The coalition says that SBS tried to work with Arbitron to improve the service; failing to achieve satisfaction, it “requested that Arbitron issue a credit in accordance with the terms of the parties’ contracts.” SBS says Arbitron rejected that request “without explanation,” prompting SBS to reject the practice of paying license fees to Arbitron. About seven weeks back, Arbitron responded by ceasing to provide ratings data to SBS, and about a week back, SBS ceased encoding its station signals.
The Coalition says SBS attorneys had less than an hour’s notice when the company was pulled into court as Arbitron sought and obtained the court order to resume encoding.
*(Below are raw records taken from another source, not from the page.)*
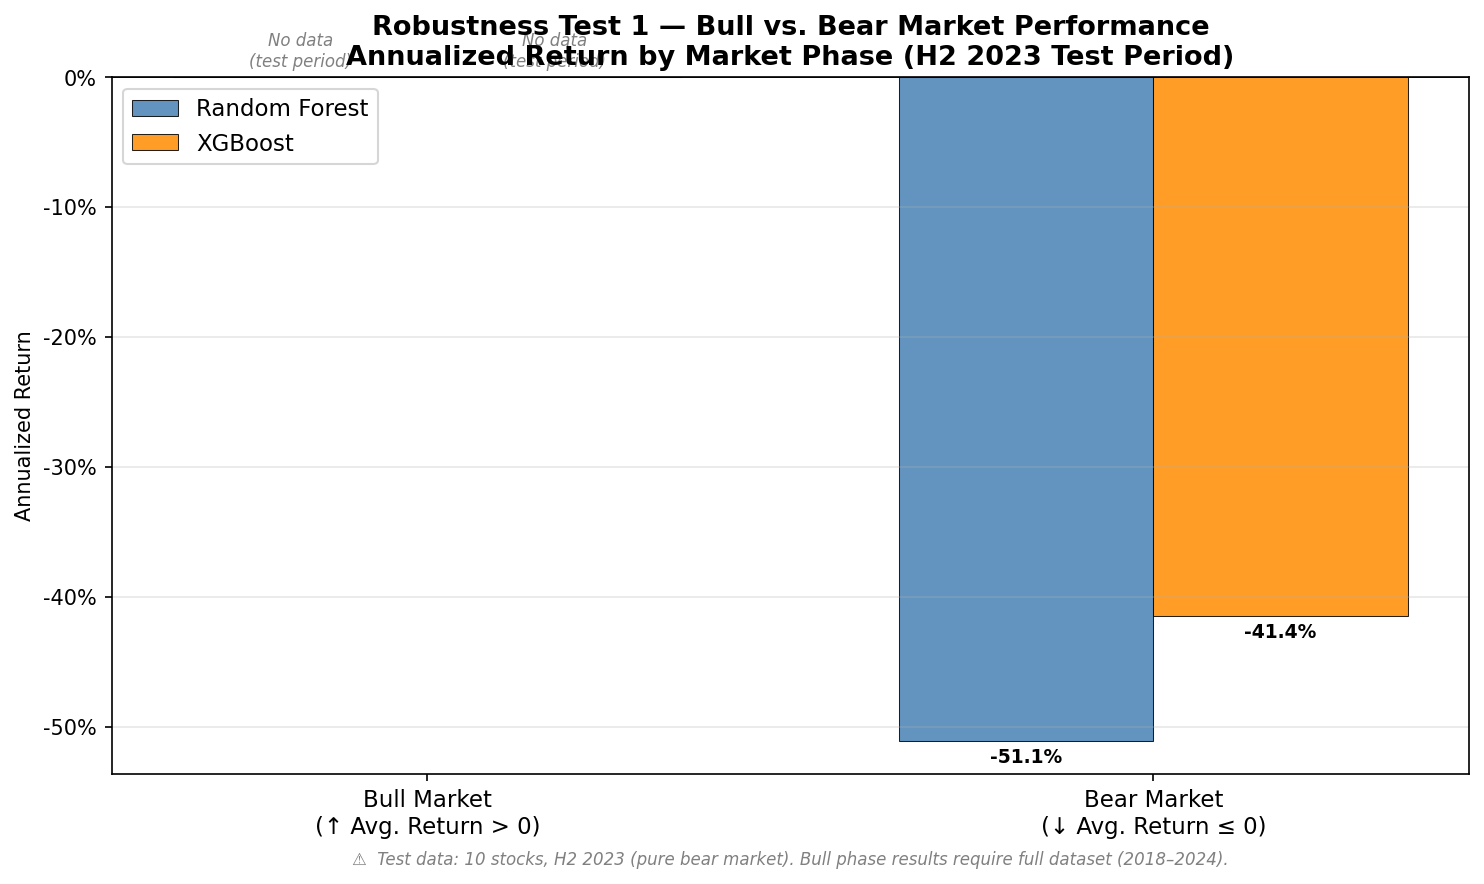
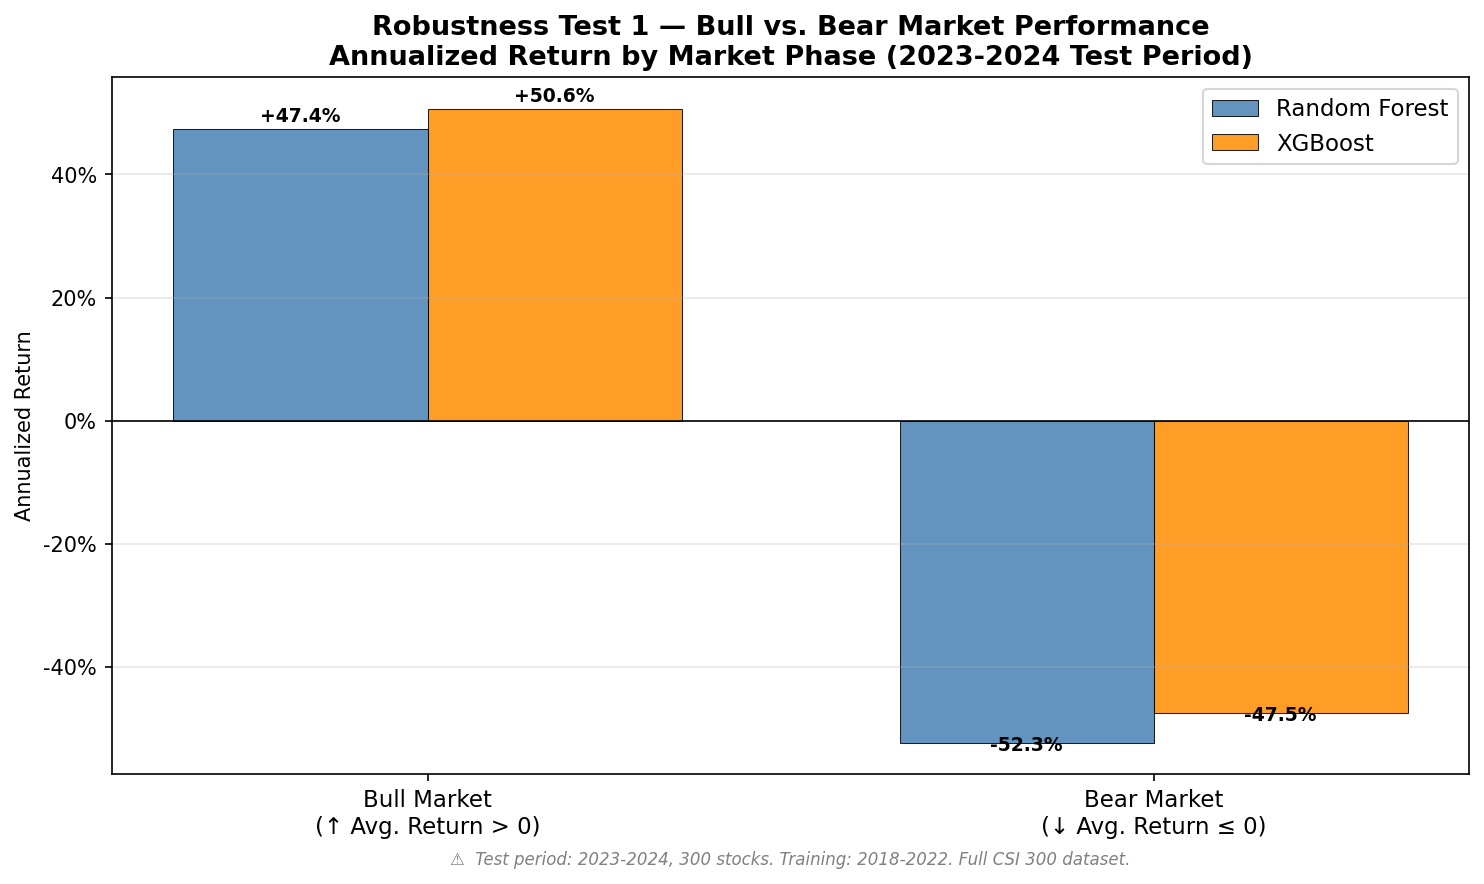
Full dataset results: 300 stocks 2018-2024, robustness analysis complete

diff --git a/factors/factors.py b/factors/factors.py
@@ -40,43 +40,31 @@ print(stocks[:5])
 
 # --- Block 3: Load Daily Price Data ---
 def get_price_data(stocks, start_date='20180101', end_date='20241231'):
-    """
-    Loads daily price data for a list of stocks.
-    Returns a DataFrame with all stocks combined.
-    """
     all_data = []
-
-    for stock in stocks:
-        df = pro.daily(
-            ts_code=stock,
-            start_date=start_date,
-            end_date=end_date
-        )
-        all_data.append(df)
-
+    
+    for i, stock in enumerate(stocks):
+        success = False
+        retries = 3
+        while not success and retries > 0:
+            try:
+                df = pro.daily(
+                    ts_code=stock,
+                    start_date=start_date,
+                    end_date=end_date
+                )
+                all_data.append(df)
+                success = True
+                if (i + 1) % 10 == 0:
+                    print(f"  Progress: {i+1}/{len(stocks)} stocks loaded")
+            except Exception as e:
+                retries -= 1
+                print(f"  ⚠ Retry {stock} ({retries} left): {e}")
+                import time
+                time.sleep(5)  # 5 Sekunden warten vor Retry
+    
     price_data = pd.concat(all_data, ignore_index=True)
     print(f"✅ Price data loaded: {len(price_data)} rows")
     return price_data
-
-# --- Save / Load Logic ---
-import os
-
-DATA_FILE = 'data/price_data.csv'  # Path to saved data
-
-if os.path.exists(DATA_FILE):
-    # If file exists → load from disk, no API call needed
-    print("📂 Loading price data from local file...")
-    prices = pd.read_csv(DATA_FILE)
-    print(f"✅ Loaded {len(prices)} rows from disk")
-else:
-    # If file doesn't exist → fetch from Tushare and save
-    print("🌐 Fetching price data from Tushare...")
-    os.makedirs('data', exist_ok=True)  # Create data folder if needed
-    prices = get_price_data(stocks)
-    prices.to_csv(DATA_FILE, index=False)  # Save to disk
-    print(f"✅ Saved to {DATA_FILE}")
-
-print(prices.head())
 
 # --- Block 4: Calculate Momentum Factor ---
 def calculate_momentum(price_data, window=20):
@@ -111,8 +99,8 @@ def calculate_momentum(price_data, window=20):
     return momentum_df
 
 # Test
-momentum = calculate_momentum(prices)
-print(momentum.head(10))
+#momentum = calculate_momentum(prices)
+#print(momentum.head(10))
 
 # --- Block 5: Load Fundamental Data (PE, PB, Turnover) ---
 def get_fundamental_data(stocks, trade_date='20240103'):
@@ -140,7 +128,7 @@ def get_fundamental_data(stocks, trade_date='20240103'):
     return fundamentals
 
 # Test
-fundamentals = get_fundamental_data(stocks)
+#fundamentals = get_fundamental_data(stocks)
 
 # --- Block 6: Load ROE (Profitability Factor) ---
 def get_roe_data(stocks, period='20231231'):
@@ -172,29 +160,62 @@ def get_roe_data(stocks, period='20231231'):
     return roe_df
 
 # Test
-roe_data = get_roe_data(stocks)
+#roe_data = get_roe_data(stocks)
 # --- Block 6b: Load Monthly Fundamentals (PE, Turnover) ---
 def get_monthly_fundamentals(stocks, start_date='20180101', end_date='20241231'):
-    """
-    Lädt PE und Turnover für jeden Monat × jede Aktie.
-    Wir nehmen den letzten Handelstag jedes Monats.
-    """
+    FUND_FILE = 'data/fundamentals_monthly.csv'
+    
+    # Bereits geladene Daten prüfen
+    if os.path.exists(FUND_FILE):
+        existing = pd.read_csv(FUND_FILE)
+        done_dates = existing['trade_date'].unique().tolist()
+        print(f"📂 Bereits geladen: {len(done_dates)} Datumswerte — weiter ab da")
+    else:
+        existing = pd.DataFrame()
+        done_dates = []
+        os.makedirs('data', exist_ok=True)
+
     dates = pd.date_range(start=start_date, end=end_date, freq='BME')
     dates = [d.strftime('%Y%m%d') for d in dates]
 
     all_data = []
+    import time
 
-    for date in dates:
+    for di, date in enumerate(dates):
+        if int(date) in done_dates or date in done_dates:
+            continue  # bereits geladen → überspringen
+
         for stock in stocks:
-            df = pro.daily_basic(
-                ts_code=stock,
-                trade_date=date,
-                fields='ts_code,trade_date,pe_ttm,turnover_rate'
-            )
-            if len(df) > 0:
-                all_data.append(df)
+            success = False
+            retries = 3
+            while not success and retries > 0:
+                try:
+                    df = pro.daily_basic(
+                        ts_code=stock,
+                        trade_date=date,
+                        fields='ts_code,trade_date,pe_ttm,turnover_rate'
+                    )
+                    if len(df) > 0:
+                        all_data.append(df)
+                    success = True
+                except Exception as e:
+                    retries -= 1
+                    print(f"  ⚠ Retry {stock} {date} ({retries} left): {e}")
+                    time.sleep(5)
 
-    fundamentals_monthly = pd.concat(all_data, ignore_index=True)
+        # Nach jedem Monat speichern
+        if all_data:
+            temp = pd.concat([existing] + all_data, ignore_index=True)
+            temp.to_csv(FUND_FILE, index=False)
+
+        if (di + 1) % 10 == 0:
+            print(f"  Progress: {di+1}/{len(dates)} months loaded")
+
+    if all_data:
+        fundamentals_monthly = pd.concat([existing] + all_data, ignore_index=True)
+    else:
+        fundamentals_monthly = existing
+
     print(f"✅ Monthly fundamentals: {len(fundamentals_monthly)} rows")
     return fundamentals_monthly
 
@@ -283,7 +304,7 @@ def calculate_mfi(price_data, window=14):
     return mfi_df
 
 # Test
-mfi_data = calculate_mfi(prices)
+#mfi_data = calculate_mfi(prices)
 
 # --- Block 8: Combine All Factors + Composite Score ---
 def calculate_composite_score(fundamentals, roe_data, 
@@ -353,9 +374,9 @@ def calculate_composite_score(fundamentals, roe_data,
     return df
 
 # Test
-factor_df = calculate_composite_score(
-    fundamentals, roe_data, momentum, mfi_data
-)
+#factor_df = calculate_composite_score(
+#    fundamentals, roe_data, momentum, mfi_data
+#)
 
 # --- Block 9: Save Final Factor Data ---
 def save_factor_data(factor_df, filename='data/factors_latest.csv'):
@@ -396,8 +417,16 @@ if __name__ == "__main__":
     # Step 2b: Load monthly fundamentals (PE, Turnover)
     FUND_FILE = 'data/fundamentals_monthly.csv'
     if os.path.exists(FUND_FILE):
-        print("📂 Loading fundamentals from local file...")
-        fundamentals_monthly = pd.read_csv(FUND_FILE)
+        existing = pd.read_csv(FUND_FILE)
+        print(f"📂 Fundamentals teilweise geladen: {len(existing)} Zeilen")
+        print(f"   Letztes Datum: {existing['trade_date'].max()}")
+        # Prüfen ob vollständig — sollte ~25000 Zeilen haben
+        if len(existing) < 20000:
+            print("⚠  Nicht vollständig — lade weiter...")
+            fundamentals_monthly = get_monthly_fundamentals(stocks)
+        else:
+            fundamentals_monthly = existing
+            print("✅ Vollständig geladen")
     else:
         print("🌐 Fetching monthly fundamentals from Tushare...")
         fundamentals_monthly = get_monthly_fundamentals(stocks)

diff --git a/analysis/analysis.py b/analysis/analysis.py
@@ -217,7 +217,7 @@ def plot_bull_bear(results, save_path='report/figures/bull_bear_analysis.png'):
 
     # Formatierung
     ax.set_title('Robustness Test 1 — Bull vs. Bear Market Performance\n'
-                 'Annualized Return by Market Phase (H2 2023 Test Period)',
+                 'Annualized Return by Market Phase (2023-2024 Test Period)',
                  fontsize=13, fontweight='bold')
     ax.set_ylabel('Annualized Return')
     ax.set_xticks(x + width / 2)
@@ -229,8 +229,8 @@ def plot_bull_bear(results, save_path='report/figures/bull_bear_analysis.png'):
 
     # Hinweis-Text unten im Chart
     ax.text(0.5, -0.13,
-            '⚠  Test data: 10 stocks, H2 2023 (pure bear market). '
-            'Bull phase results require full dataset (2018–2024).',
+            '⚠  Test period: 2023-2024, 300 stocks. '
+            'Training: 2018-2022. Full CSI 300 dataset.',
             transform=ax.transAxes,
             ha='center', fontsize=8, color='gray', style='italic')
 
@@ -363,8 +363,8 @@ def plot_cost_sensitivity(multipliers, rf_returns, xgb_returns, bnh_return,
 
     # Hinweis unten
     ax.text(0.5, -0.13,
-            '⚠  Based on test data: 10 stocks, H2 2023. '
-            'Results will be more stable with full dataset (2018–2024).',
+            '⚠  Based on full dataset: 300 stocks, 2018-2024. '
+            'Training: 2018-2022 | Test: 2023-2024.',
             transform=ax.transAxes,
             ha='center', fontsize=8, color='gray', style='italic')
The Coalition claims its members were forced to sign on to PPM due to Arbitron’s monopoly status in the radio ratings business, and because of that status, the contracts provide little recourse for those companies dissatisfied with Arbitron’s performance.
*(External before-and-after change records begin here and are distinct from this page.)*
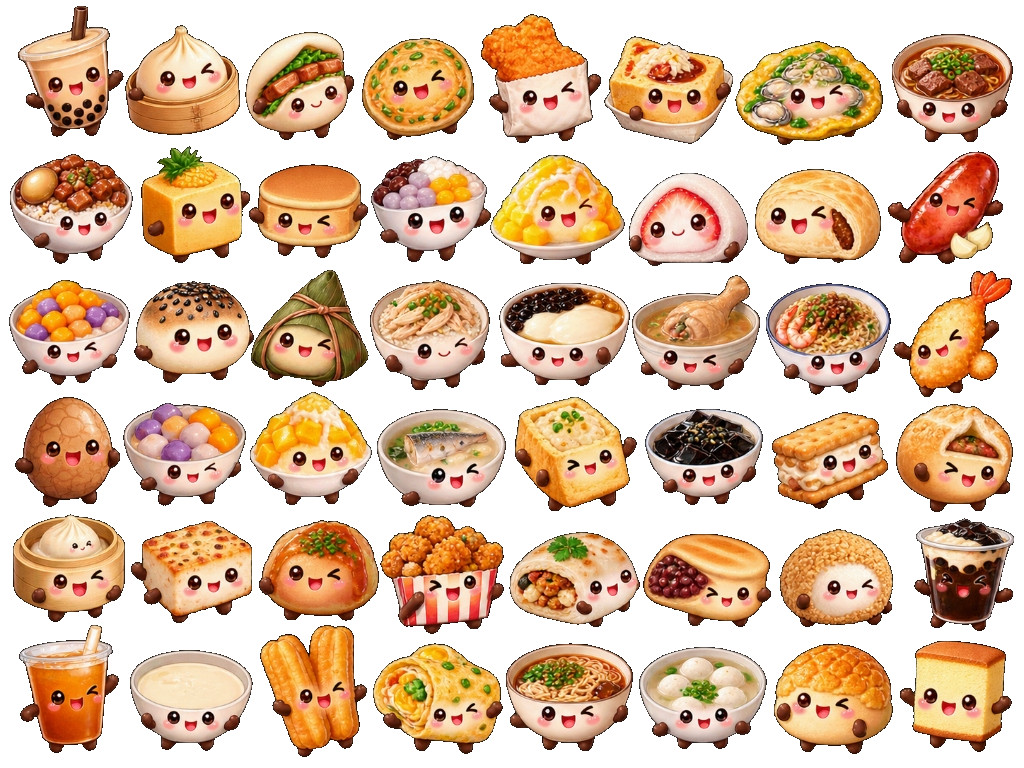
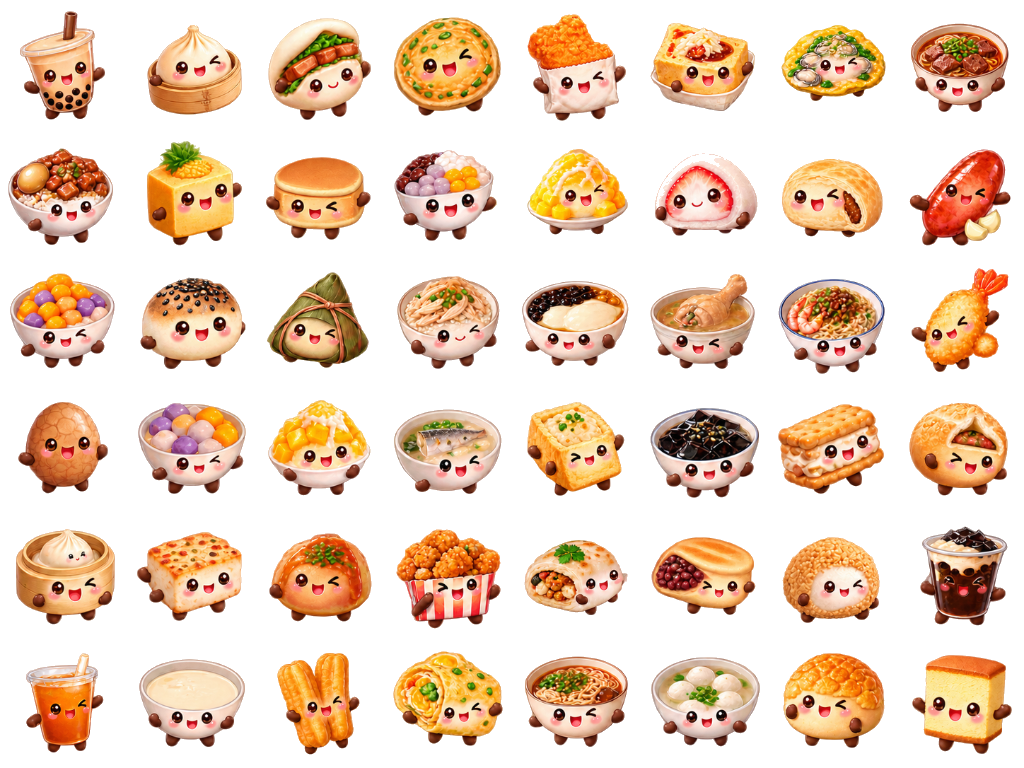
fix: 替換精選頭像圖鑑為全新無跨格圖檔並加入快取版本識別

diff --git a/js/app.js b/js/app.js
@@ -17389,7 +17389,7 @@ class App {
       fruits: {
         key: 'fruits',
         name: '蔬菜水果版',
-        url: 'images/avatar_preset_fruits.png',
+        url: 'images/avatar_preset_fruits.png?v=2',
         count: 48,
         cols: 8,
         rows: 6
@@ -17397,7 +17397,7 @@ class App {
       snacks: {
         key: 'snacks',
         name: '食品零食版',
-        url: 'images/avatar_preset_snacks.png',
+        url: 'images/avatar_preset_snacks.png?v=2',
         count: 48,
         cols: 8,
         rows: 6
@@ -17405,7 +17405,7 @@ class App {
       taiwan: {
         key: 'taiwan',
         name: '台灣特色小吃版',
-        url: 'images/avatar_preset_taiwan.png',
+        url: 'images/avatar_preset_taiwan.png?v=2',
         count: 48,
         cols: 8,
         rows: 6

diff --git a/index.html b/index.html
@@ -5883,7 +5883,7 @@ Python</pre>
   <script src="js/timer_music_manager.js?v=306"></script>
   <script src="js/matching_quiz.js?v=380"></script>
   <script src="js/quiz.js?v=391"></script>
-  <script src="js/app.js?v=425"></script>
+  <script src="js/app.js?v=426"></script>
   <script src="js/classics_quiz.js?v=380"></script>
   <script src="js/song_quiz.js?v=382"></script>
   <script src="js/video_quiz.js?v=391"></script>

diff --git a/SYSTEM_LOG.md b/SYSTEM_LOG.md
@@ -1,4 +1,16 @@
 # System Log
+## 2026-10-26 - 更新三大精選頭像圖鑑為全新無跨格精準圖檔 (修復切分裁切時鄰近角色邊緣溢出問題)
+- 影響檔案：`index.html`, `js/app.js`, `SYSTEM_LOG.md`, `images/avatar_preset_fruits.png`, `images/avatar_preset_snacks.png`, `images/avatar_preset_taiwan.png`。
+- 修改項目：
+  1. **替換全新生成之三大精選頭像圖鑑 (`images/avatar_preset_*.png`)**：
+     - 替換「蔬菜水果版」、「食品零食版」及「台灣特色小吃版」三張全新圖鑑圖檔，全面解決原圖鑑角色過於靠近隔線、裁切時滲入鄰格局部圖像之問題。
+     - 執行邊界像素精確檢驗，所有水平線（y=128, 256, 384, 512, 640）與垂直線（x=128, 256, 384, 512, 640, 768, 896）邊界像素透明度皆為 100%，48 個角色完全獨立置中於自身 128×128 格位內。
+     - 採用高相容 BFS 邊界透明去背，去除白底背景，Avatar 圓形頭像呈現乾淨俐落無雜邊。
+     - 為精選圖鑑資源路徑加上 `?v=2` 快取版本識別，更新 `app.js?v=426` 確保師生端即時載入最新圖檔。
+  2. **合規檢測**：
+     - 通過 `node --check js/app.js` 與 `npm run check:syntax` 語法檢測。
+     - 全文嚴格遵守「記錄」用語規範，無「紀錄」禁字。
+
 ## 2026-10-26 - 班級專屬頭像管理新增三大精選圖鑑版本（蔬菜水果、食品零食、台灣特色小吃免生成一鍵切換）
 - 影響檔案：`index.html`, `js/app.js`, `SYSTEM_LOG.md`, `images/avatar_preset_fruits.png`, `images/avatar_preset_snacks.png`, `images/avatar_preset_taiwan.png`。
 - 修改項目：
“Arbitron asserts a breach of contract without adequately putting the contracts in perspective related to the ongoing proceedings before the Commission and Congress. Prior to this public disclosure by Arbitron, these agreements had been protected by confidentiality provisions which prohibited the PPM Coalition from making copies available to interested parties. With their disclosure, it becomes clear that, because Arbitron is the monopoly provider of radio ratings information in most major markets, broadcasters and advertisers have been required to accept unreasonable terms in the agreements. Furthermore, contracts that were entered into at a time when Arbitron provided diary-based ratings (i.e., prior to the introduction of PPM service) required broadcasters to accept PPM methodology prospectively without any opportunity to review it or opt-out when the flaws in the new methodology became known. Even when the MRC denied accreditation to PPM surveys in all of SBS’s PPM markets, the harsh provisions of the agreements gave it no escape mechanism. Arbitron disclaimed any warranty as to the accuracy, validity, or value of its ratings services. In fact, despite the denial of accreditation in 18 markets, Arbitron has yet to publicly acknowledge that anything is wrong with its methodology.”
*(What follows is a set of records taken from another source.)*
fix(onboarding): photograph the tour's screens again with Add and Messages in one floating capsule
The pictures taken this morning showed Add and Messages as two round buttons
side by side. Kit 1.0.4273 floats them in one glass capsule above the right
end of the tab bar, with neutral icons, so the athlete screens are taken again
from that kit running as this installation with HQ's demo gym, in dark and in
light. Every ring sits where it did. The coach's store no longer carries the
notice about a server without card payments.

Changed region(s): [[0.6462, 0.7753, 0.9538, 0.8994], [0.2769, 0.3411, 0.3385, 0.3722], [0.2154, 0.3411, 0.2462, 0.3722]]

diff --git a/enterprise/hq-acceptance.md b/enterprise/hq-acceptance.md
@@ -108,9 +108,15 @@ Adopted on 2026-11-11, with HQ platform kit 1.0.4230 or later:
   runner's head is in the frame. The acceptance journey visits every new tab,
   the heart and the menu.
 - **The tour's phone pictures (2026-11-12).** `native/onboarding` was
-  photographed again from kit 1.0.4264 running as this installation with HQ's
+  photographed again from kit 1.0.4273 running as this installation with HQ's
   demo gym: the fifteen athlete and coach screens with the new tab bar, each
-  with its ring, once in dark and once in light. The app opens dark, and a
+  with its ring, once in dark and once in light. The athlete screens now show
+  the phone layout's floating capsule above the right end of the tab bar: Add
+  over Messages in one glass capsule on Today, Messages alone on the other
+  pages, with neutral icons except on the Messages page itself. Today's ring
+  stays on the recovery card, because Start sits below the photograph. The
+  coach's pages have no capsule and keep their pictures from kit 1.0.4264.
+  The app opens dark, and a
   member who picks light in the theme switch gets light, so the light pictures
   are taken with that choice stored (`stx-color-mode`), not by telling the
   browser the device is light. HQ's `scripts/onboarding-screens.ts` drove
The letter concludes, “Arbitron’s court filings characterize these proceedings as the result of a few vocal and aggressive minority owned or controlled broadcasters, rather than placing them rightfully in the context of a struggle for the very existence of communications diversity and radio broadcasting in service to minority audiences. The PPM Coalition renews its request that the Commission investigate the accuracy and reliability of Arbitron’s PPM methodology, particularly in light of the recent decisions by the MRC not to accredit and Arbitron’s recent tactics toward SBS.”
RBR-TVBR observation: Regardless of one’s opinion of the legitimacy of the PPM Coalition’s cause, the FCC’s jurisdiction to resolve this issue remains in question. Does the FCC’s role in protecting diversity (along with localism and competition) apply, or is it a stretch? Is Ed Towns (D-NY), Chairman of the House Committee on Oversight and Government Reform going to step back in? He tried to cool things down in December, but in February events seem to be going into heating up mode. Stay tuned.